## What to work on
Take every line from the listing below that contains "mailto".

┄┄┄┄┄┄┄┄┄┄┄┄┄┄┄┄┄┄┄┄

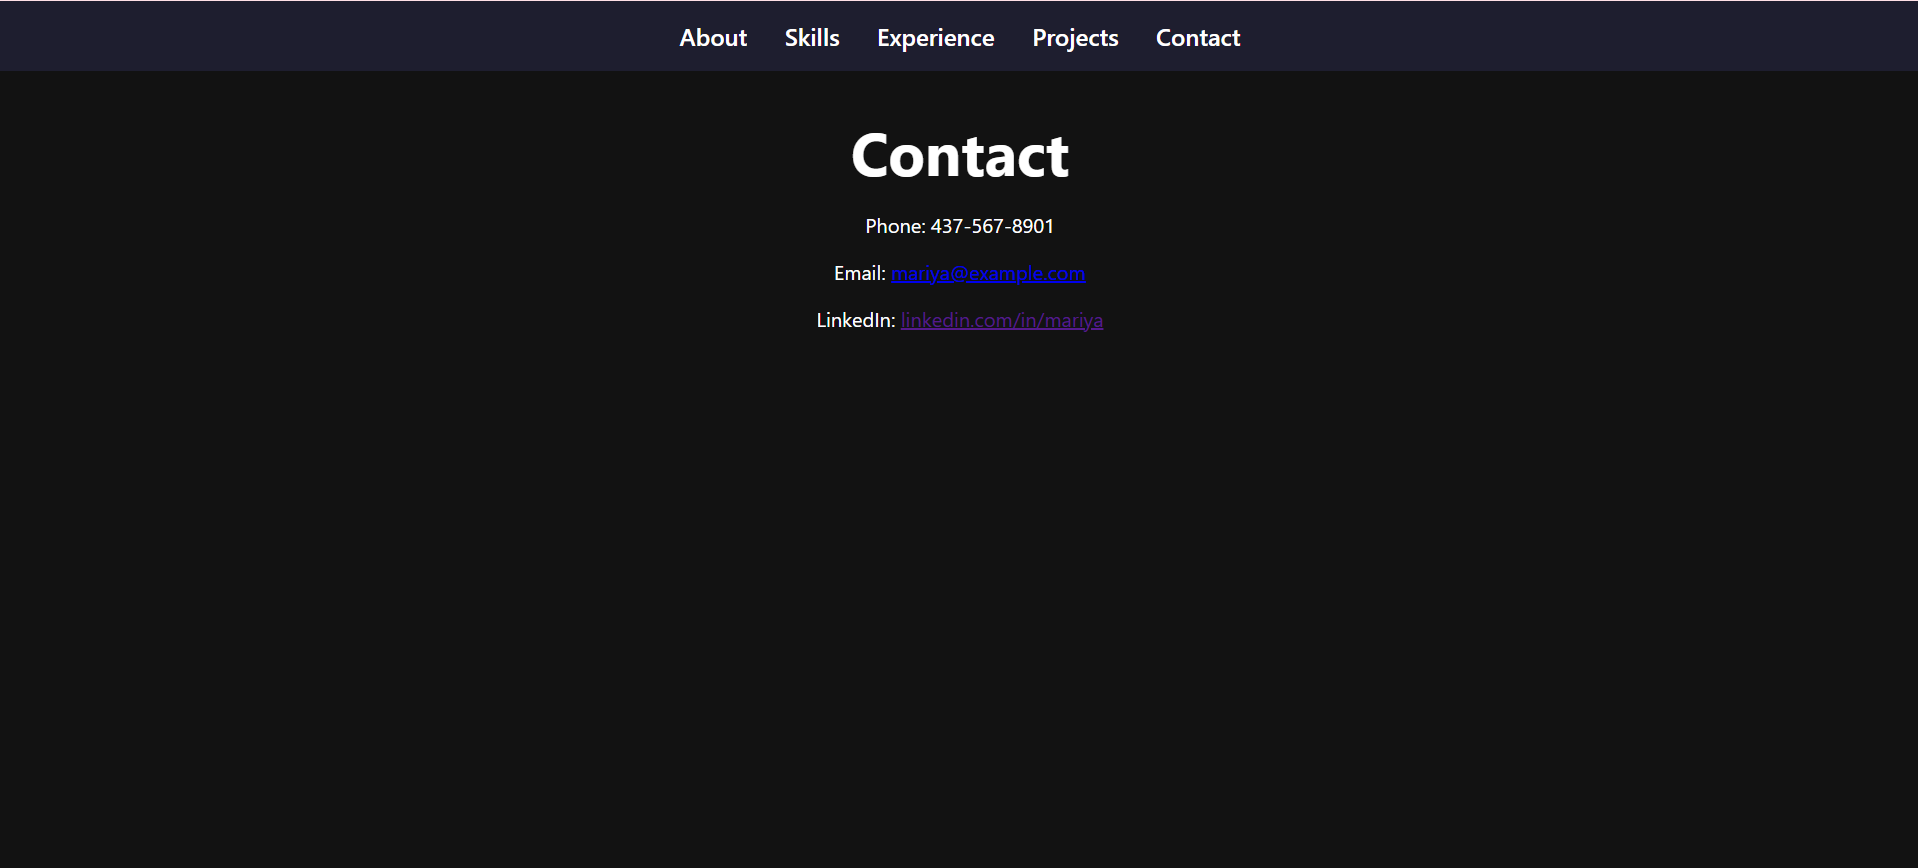
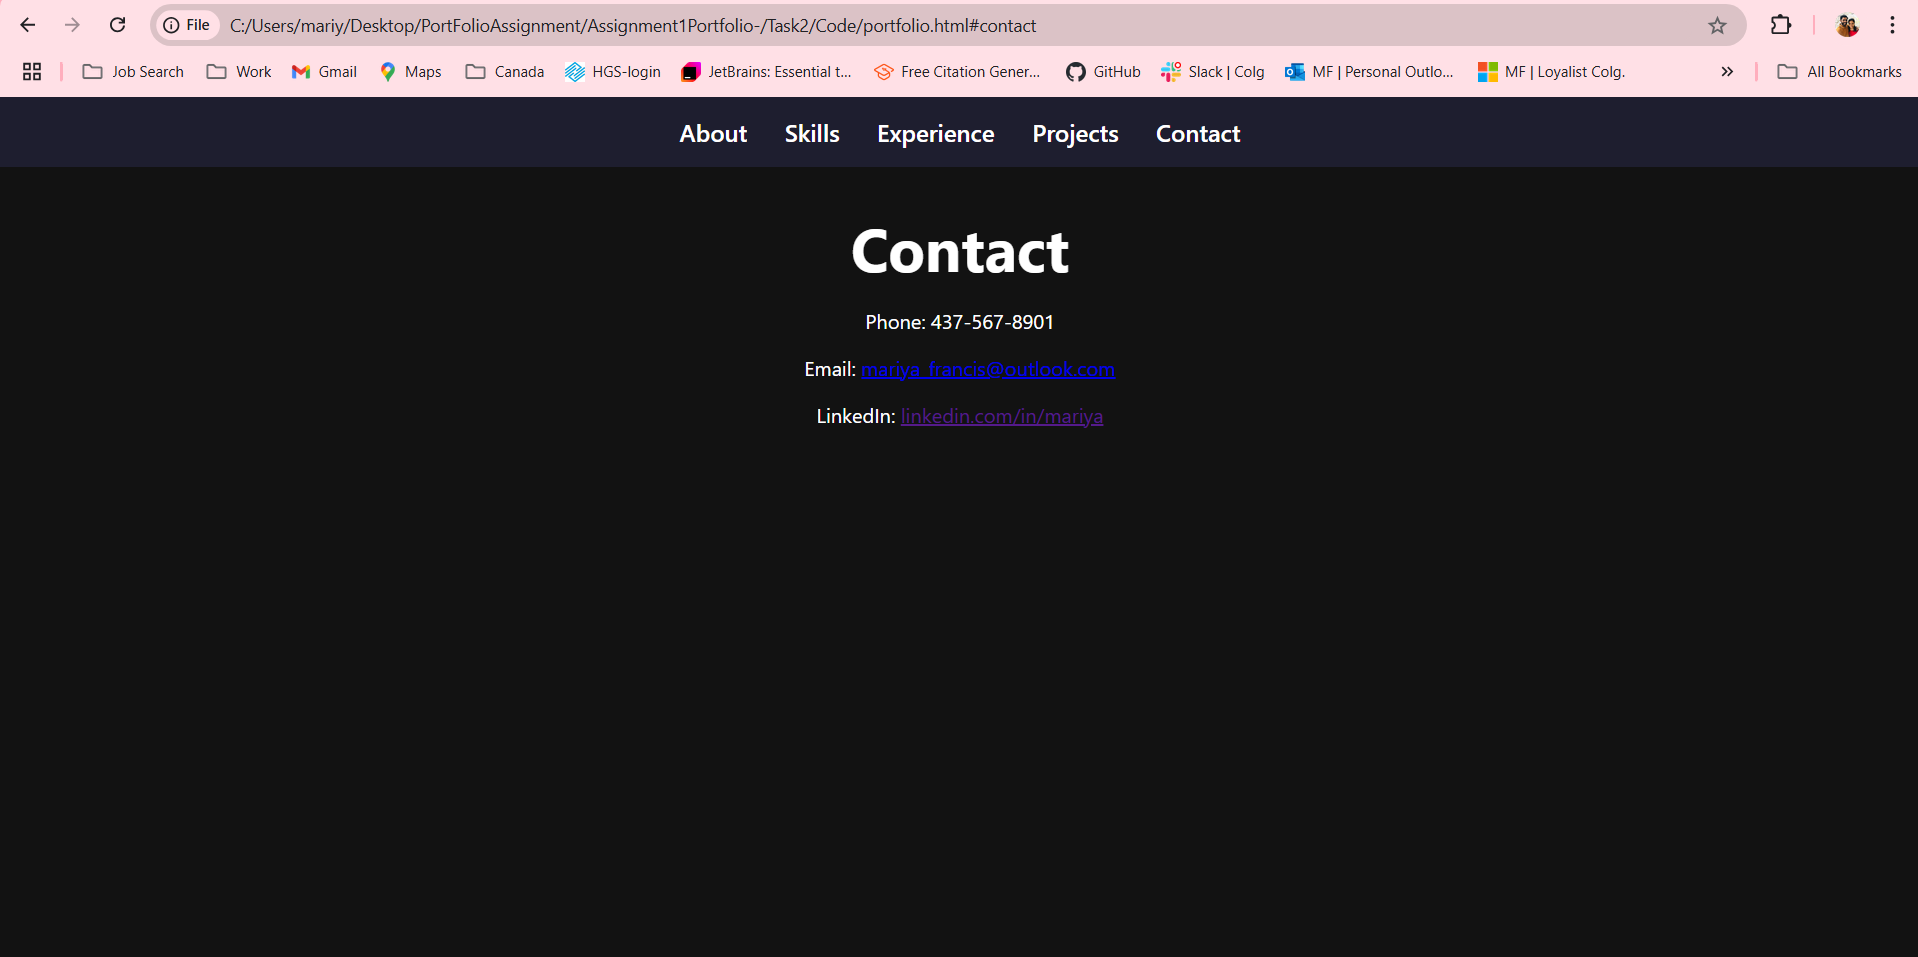
Task2 correction

Changed region(s): [[0.0, 0.0, 1.0, 0.4666]]

diff --git a/Task2/Code/portfolio.html b/Task2/Code/portfolio.html
@@ -108,7 +108,7 @@
         </div>
         <div class="contact-details">
             <p>Phone: 437-567-8901</p>
-            <p>Email: <a href="mailto:mariya_francis@outlook.com">mariya@example.com</a></p>
+            <p>Email: <a href="mailto:mariya_francis@outlook.com">mariya_francis@outlook.com</a></p>
             <p>LinkedIn: <a href="https://www.linkedin.com/in/mariyafrancis/" target="_blank">linkedin.com/in/mariya</a></p>
         </div>
     </div>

┄┄┄┄┄┄┄┄┄┄┄┄┄┄┄┄┄┄┄┄

## Written response
-            <p>Email: <a href="mailto:mariya_francis@outlook.com">mariya@example.com</a></p>
+            <p>Email: <a href="mailto:mariya_francis@outlook.com">mariya_francis@outlook.com</a></p>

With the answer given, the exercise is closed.